What is required – In the entries that follow, which lines hold the string "scheduleResize"? List them.

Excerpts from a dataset
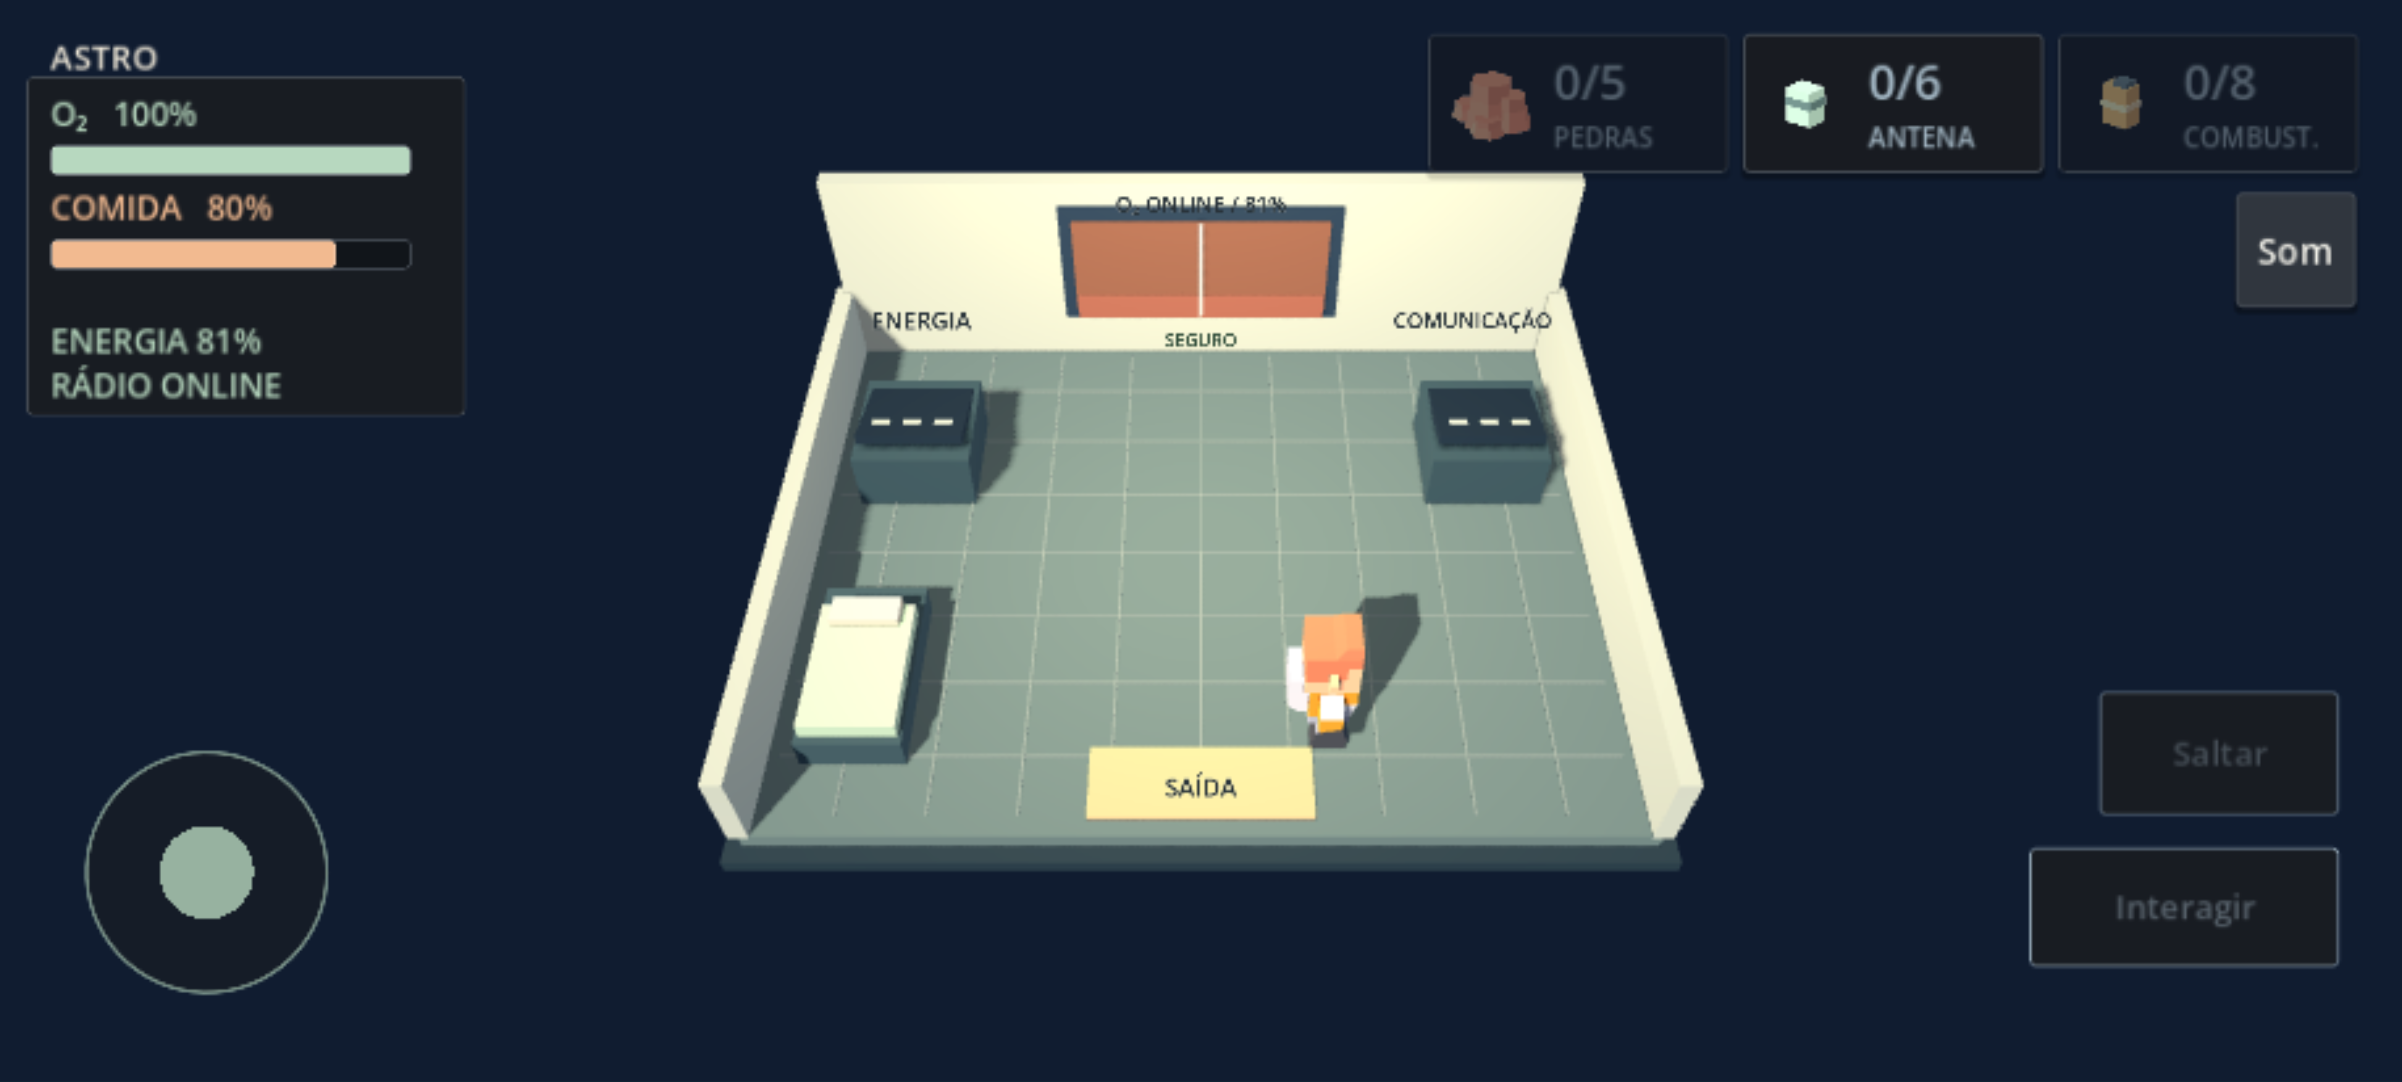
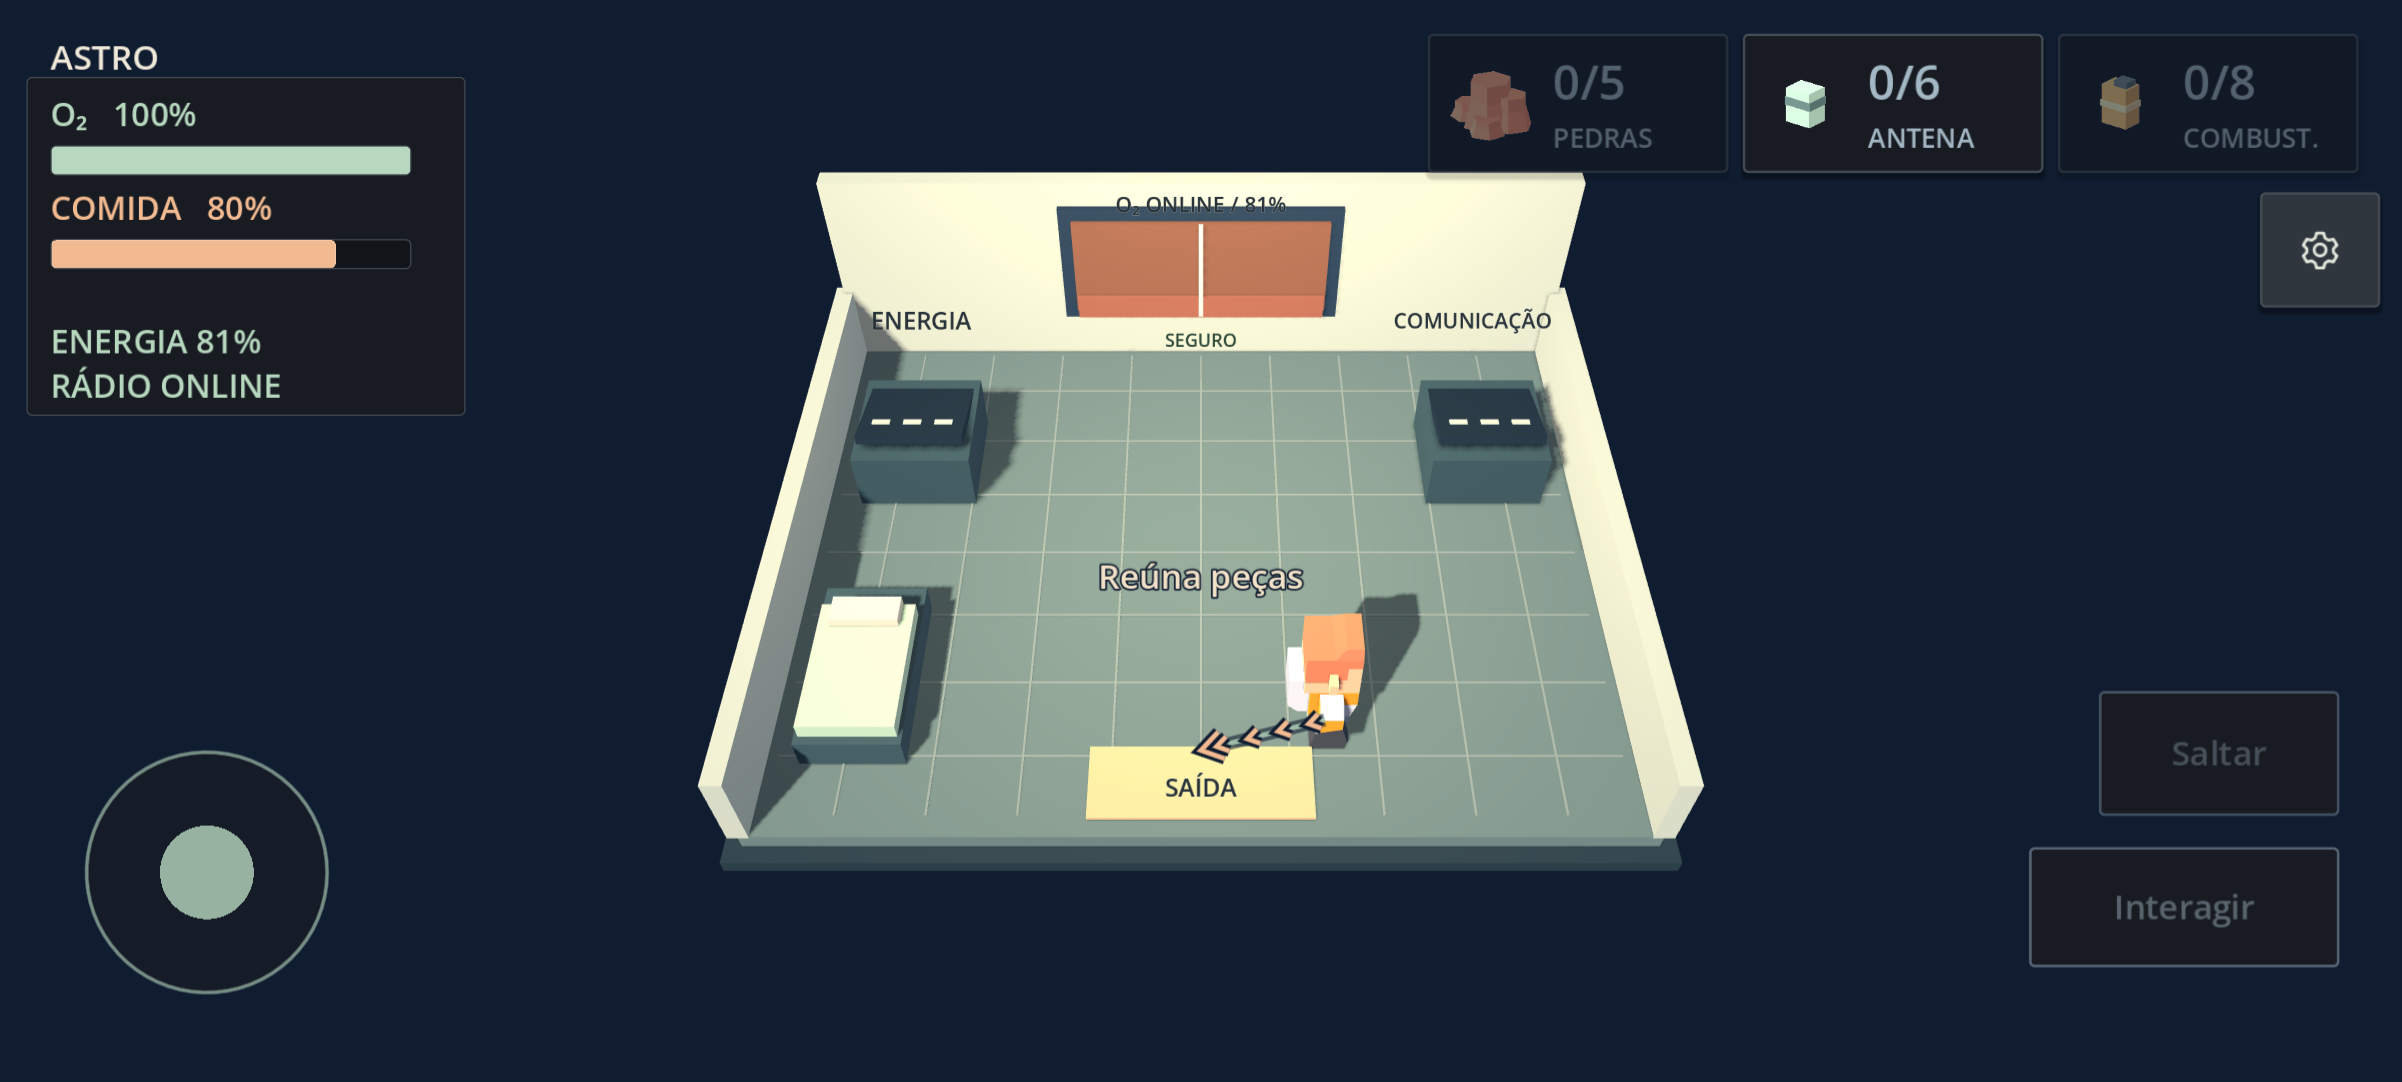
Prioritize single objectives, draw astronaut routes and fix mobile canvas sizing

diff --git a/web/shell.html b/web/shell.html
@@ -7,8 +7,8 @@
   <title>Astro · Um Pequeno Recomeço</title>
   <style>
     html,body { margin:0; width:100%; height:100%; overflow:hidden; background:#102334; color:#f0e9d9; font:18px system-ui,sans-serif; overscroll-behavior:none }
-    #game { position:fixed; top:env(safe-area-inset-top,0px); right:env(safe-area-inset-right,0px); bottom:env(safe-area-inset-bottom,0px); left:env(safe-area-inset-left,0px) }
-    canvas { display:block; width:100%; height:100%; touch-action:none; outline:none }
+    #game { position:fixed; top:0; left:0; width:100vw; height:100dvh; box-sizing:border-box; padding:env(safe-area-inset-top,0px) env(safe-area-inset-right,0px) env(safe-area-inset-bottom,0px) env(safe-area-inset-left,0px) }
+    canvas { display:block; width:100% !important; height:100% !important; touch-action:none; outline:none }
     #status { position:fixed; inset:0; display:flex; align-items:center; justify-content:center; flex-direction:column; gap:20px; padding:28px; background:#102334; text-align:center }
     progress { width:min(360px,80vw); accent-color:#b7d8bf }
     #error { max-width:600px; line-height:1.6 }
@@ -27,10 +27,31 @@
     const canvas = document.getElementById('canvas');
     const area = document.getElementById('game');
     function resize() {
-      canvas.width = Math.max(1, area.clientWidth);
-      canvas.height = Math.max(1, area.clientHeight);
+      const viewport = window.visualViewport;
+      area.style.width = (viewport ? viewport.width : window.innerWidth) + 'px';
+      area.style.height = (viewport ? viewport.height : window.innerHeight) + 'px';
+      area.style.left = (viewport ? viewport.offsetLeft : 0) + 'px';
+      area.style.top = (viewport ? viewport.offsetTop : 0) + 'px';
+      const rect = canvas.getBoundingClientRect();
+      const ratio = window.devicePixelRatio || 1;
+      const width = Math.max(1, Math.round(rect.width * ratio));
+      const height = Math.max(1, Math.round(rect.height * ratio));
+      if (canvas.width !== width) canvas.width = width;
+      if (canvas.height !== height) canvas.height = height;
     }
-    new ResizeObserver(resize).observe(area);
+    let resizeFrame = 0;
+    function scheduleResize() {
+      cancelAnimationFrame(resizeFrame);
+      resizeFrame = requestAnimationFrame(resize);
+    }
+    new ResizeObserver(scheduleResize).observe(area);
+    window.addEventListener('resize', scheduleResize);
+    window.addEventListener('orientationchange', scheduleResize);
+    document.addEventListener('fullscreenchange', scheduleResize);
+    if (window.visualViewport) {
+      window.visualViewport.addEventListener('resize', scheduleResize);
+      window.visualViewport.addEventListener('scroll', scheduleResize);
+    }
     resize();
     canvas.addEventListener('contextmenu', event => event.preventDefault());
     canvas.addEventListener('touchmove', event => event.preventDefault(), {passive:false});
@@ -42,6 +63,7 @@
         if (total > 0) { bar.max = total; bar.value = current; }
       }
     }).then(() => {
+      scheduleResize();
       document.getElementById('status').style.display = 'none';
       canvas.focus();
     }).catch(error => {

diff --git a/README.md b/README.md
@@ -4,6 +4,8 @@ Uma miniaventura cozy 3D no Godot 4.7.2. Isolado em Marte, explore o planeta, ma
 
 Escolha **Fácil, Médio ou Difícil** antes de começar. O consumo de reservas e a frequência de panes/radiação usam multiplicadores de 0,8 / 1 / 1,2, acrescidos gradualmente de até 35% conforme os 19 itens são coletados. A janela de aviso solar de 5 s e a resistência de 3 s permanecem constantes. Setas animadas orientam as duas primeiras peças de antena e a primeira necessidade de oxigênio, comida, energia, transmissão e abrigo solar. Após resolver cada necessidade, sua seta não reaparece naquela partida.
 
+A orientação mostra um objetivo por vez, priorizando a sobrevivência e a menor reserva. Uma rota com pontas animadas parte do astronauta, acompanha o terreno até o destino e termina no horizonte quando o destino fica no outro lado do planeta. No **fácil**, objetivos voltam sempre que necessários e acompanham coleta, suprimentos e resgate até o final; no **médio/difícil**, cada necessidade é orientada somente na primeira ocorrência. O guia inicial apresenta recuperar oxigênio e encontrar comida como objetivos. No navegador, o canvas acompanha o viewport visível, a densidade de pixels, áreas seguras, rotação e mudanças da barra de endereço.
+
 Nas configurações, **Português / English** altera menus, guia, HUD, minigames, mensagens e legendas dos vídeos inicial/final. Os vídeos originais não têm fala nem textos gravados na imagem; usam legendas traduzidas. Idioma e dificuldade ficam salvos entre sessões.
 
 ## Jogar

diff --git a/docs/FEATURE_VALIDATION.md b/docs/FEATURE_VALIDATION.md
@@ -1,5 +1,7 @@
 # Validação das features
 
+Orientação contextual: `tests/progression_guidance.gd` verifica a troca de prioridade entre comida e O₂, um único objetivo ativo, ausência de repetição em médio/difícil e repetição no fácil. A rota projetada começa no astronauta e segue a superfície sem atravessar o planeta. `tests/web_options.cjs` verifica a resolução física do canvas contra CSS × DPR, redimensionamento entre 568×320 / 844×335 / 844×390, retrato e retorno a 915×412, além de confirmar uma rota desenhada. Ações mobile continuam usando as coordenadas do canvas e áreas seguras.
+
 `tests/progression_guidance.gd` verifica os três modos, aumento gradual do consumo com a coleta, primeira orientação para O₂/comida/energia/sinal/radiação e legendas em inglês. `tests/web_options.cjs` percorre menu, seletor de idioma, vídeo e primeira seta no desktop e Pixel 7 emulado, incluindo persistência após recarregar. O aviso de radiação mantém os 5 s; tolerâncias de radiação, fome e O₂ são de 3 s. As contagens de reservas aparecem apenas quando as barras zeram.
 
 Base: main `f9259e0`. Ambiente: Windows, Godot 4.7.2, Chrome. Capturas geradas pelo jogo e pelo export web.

Problem solution –
+    function scheduleResize() {
+    new ResizeObserver(scheduleResize).observe(area);
+    window.addEventListener('resize', scheduleResize);
+    window.addEventListener('orientationchange', scheduleResize);
+    document.addEventListener('fullscreenchange', scheduleResize);
+      window.visualViewport.addEventListener('resize', scheduleResize);
+      window.visualViewport.addEventListener('scroll', scheduleResize);
+      scheduleResize();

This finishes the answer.